Also, they insist it’s not “facial recognition” software because it’s not matching you up to a database of your identity… it’s just using “AI” to guess estimate your age. What could possibly go wrong?
But, more to the point, they’re basically saying “don’t worry, you’ll just need to scan your face or ID for every website your visit.” Normalizing facial scans does not seem particularly privacy protecting or reasonable. It seems pretty dystopian, frankly.
We’ve already just gone through this nonsense earlier this year when the IRS was demanding facial scans, and it later came out that — contrary to claims about privacy and the high quality of the facial verification technology — the technology was incredibly unreliable and the vendor in question’s public claims about the privacy tools were bogus.
Honestly, this whole thing is bizarre. The idea that we need facial scans to surf the internet is just crazy, and I don’t see how that benefits kids at all. (Also, does this mean you can only surf the web on PCs that have webcams, now? Do public libraries and internet cafes have to equip every machine with a camera?)
This morning, they’re in the comments again, trying (and failing) to defend this argument that it’s nothing to worry about. When people point out that such a system can be gamed, they have an answer… “we’ll just make you take a video of yourself saying phrases, too.” I mean WHAT?
For some higher risk use cases, the age check may involve a liveness test where the user must take several selfie photos or record a short video saying phrases requested by the provider. Passive liveness technology has further reduced the effort required by the user – do look into that.
They’re also cautioning against the claims that you’d have to scan all the time. If you’re “low risk,” according to them, you might only have to have your face scanned every three months. What a bargain.
How often you need to prove it is still the same user who did the check is a matter for the services themselves and their regulators. Some low risk uses might only check every three months – higher risk situations might double check it is still you each time you make a purchase.
Also, they’re saying that if Techdirt is going to publish “content that is potential harmful to kids” (as we’ve described, the standard “harmful to kids” is never clearly defined in the bill, and could easily apply to our stories on civil rights abuses among other things), these Age Verification providers have a solution: just redesign Techdirt to put those stories in the “adult section.”
Unless techdirt carries content that is potentially harmful to kids, it woud not need to apply age assurance. If some content is potentially harmful, this could be put in a sub-section of the site where adult users who wish to access it would use an age check – but probabably the same one they did 3 weeks ago when downloading a new 18 rated video game.

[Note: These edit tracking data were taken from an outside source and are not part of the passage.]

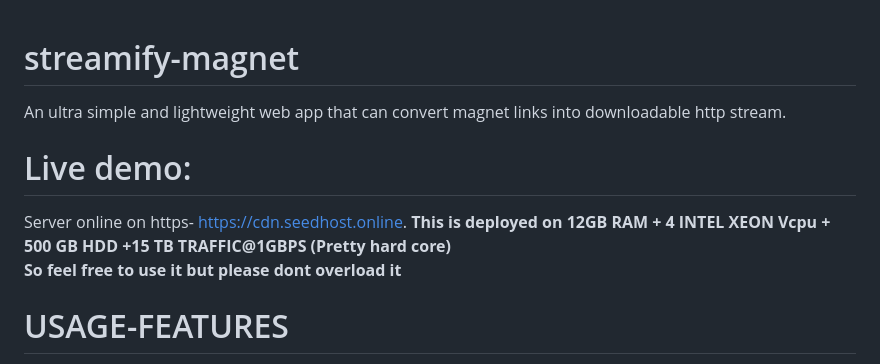
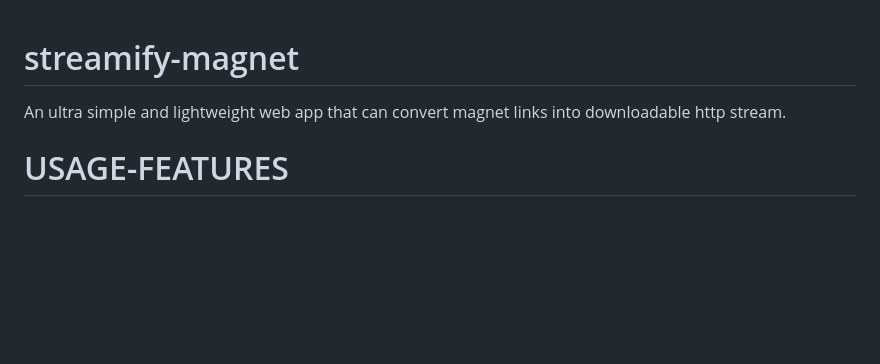
Before and after one commit to freakdude-india/magnet2http, a Markdown page: README.md, the part around the change. GitHub-like rendering; blank space fills up the shorter version.

```diff
--- a/README.md
+++ b/README.md
@@ -1,9 +1,5 @@
 # streamify-magnet
 An ultra simple and lightweight web app that can convert magnet links into downloadable http stream.
-# Live demo:
-Server online on https- https://cdn.seedhost.online.
-<b>This is deployed on 12GB RAM + 4 INTEL XEON Vcpu + 500 GB HDD +15 TB TRAFFIC@1GBPS (Pretty hard core)</b><br>
-<b>So feel free to use it but please dont overload it</b>
 # USAGE-FEATURES
 1) An extremely lightweight web app with node.js backend which can convert magnet link into direct download links.<br/>
 2) Shows the list of files in case of multifile torrents~select the file to download.<br/>
```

All of this is nonsense.
Once again, everything about this bill assumes everyone providing internet services is inherently up to no good, and that every kid who uses the internet is damaged by it. That’s not even remotely true. There are ways to deal with the actual problems without ruining the internet for everyone. But that’s not the approach California is taking.